The Subliminal Reassurances of Procedural Dramas Continue
A year and a half ago (my, how time flies) I wrote a little ditty about The Subliminal Reassurances of Procedural Dramas. The basic unspoken premise was that CSI and its ilk are all reassuring because they show us that, should we die in an unforeseen yiffing accident, a group of smart, determined people will figure out what happened to us, catch the bad furry, and do it all set to groovy music and blue light with fancy laser imagers and whatnot.
In the time since penning that thought, we’ve seen a new batch of procedurals roll around. But the most telling is the new NBC whodunit Raines, where Jeff Goldblum actually talks with the deceased (or, at least, his interpretation of the deceased) while he solves the crime. So, not only does a brilliant but dysfunctional man solve your murder, he makes small talk with you at the same time.
I guess that’s progress.
It’s a decent show. Goldblum is an acquired taste, like squeaky jazz or stinky cheese. But he walks the line between annoying and intriguing with ease. And, in the end, his sad, broken Detective Raines, the guy who moved to LA to become a writer and wound up a detective, makes a compelling protagonist.
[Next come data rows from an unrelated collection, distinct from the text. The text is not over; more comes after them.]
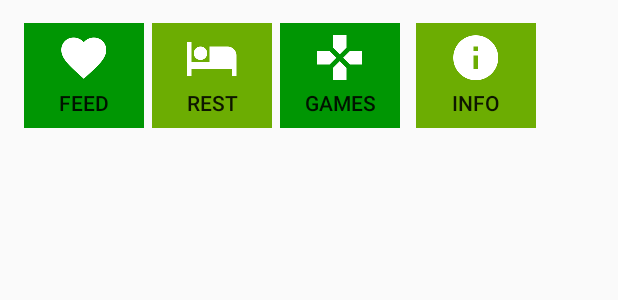
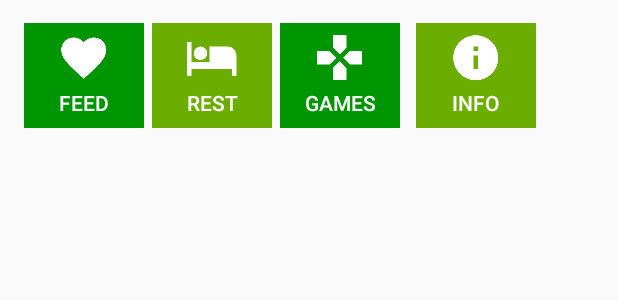
Before and after one commit to a-rmz/Pocket-zalcoatl, an Android app: the layout toolbar_activities.xml on its own in the app's theme, with its tools: preview values and no code run, on a phone screen of 412 x 824 dp. Shown: the top 300 px of the screen. Run offline under Robolectric (Android 15) with nearby library versions, the phone set to English and light mode, and no system bars.

Commit message:
White text for toolbar

```diff
--- a/app/src/main/res/layout/toolbar_activities.xml
+++ b/app/src/main/res/layout/toolbar_activities.xml
@@ -17,6 +17,7 @@
         android:padding="5dp"
         android:background="@color/colorPrimaryDark"
         android:drawableTop="@drawable/ic_favorite_white_36dp"
+        android:textColor="@android:color/white"
         android:text="Feed"/>
 
 
@@ -29,6 +30,7 @@
         android:padding="5dp"
         android:background="@color/colorPrimary"
         android:drawableTop="@drawable/ic_hotel_white_36dp"
+        android:textColor="@android:color/white"
         android:text="Rest"/>
 
 
@@ -41,6 +43,7 @@
         android:padding="5dp"
         android:background="@color/colorPrimaryDark"
         android:drawableTop="@drawable/ic_games_white_36dp"
+        android:textColor="@android:color/white"
         android:text="Games"/>
 
 
@@ -53,6 +56,7 @@
         android:padding="5dp"
         android:background="@color/colorPrimary"
         android:drawableTop="@drawable/ic_info_white_36dp"
+        android:textColor="@android:color/white"
         android:text="Info"/>
 
 </android.support.v7.widget.Toolbar>
```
Bonus points for getting to see Linda Park, utterly waisted Enterprise, an utter waist of a show, as a tough uniform cop, and Nicole Sullivan, so often played for laughs, as a smart fellow detective.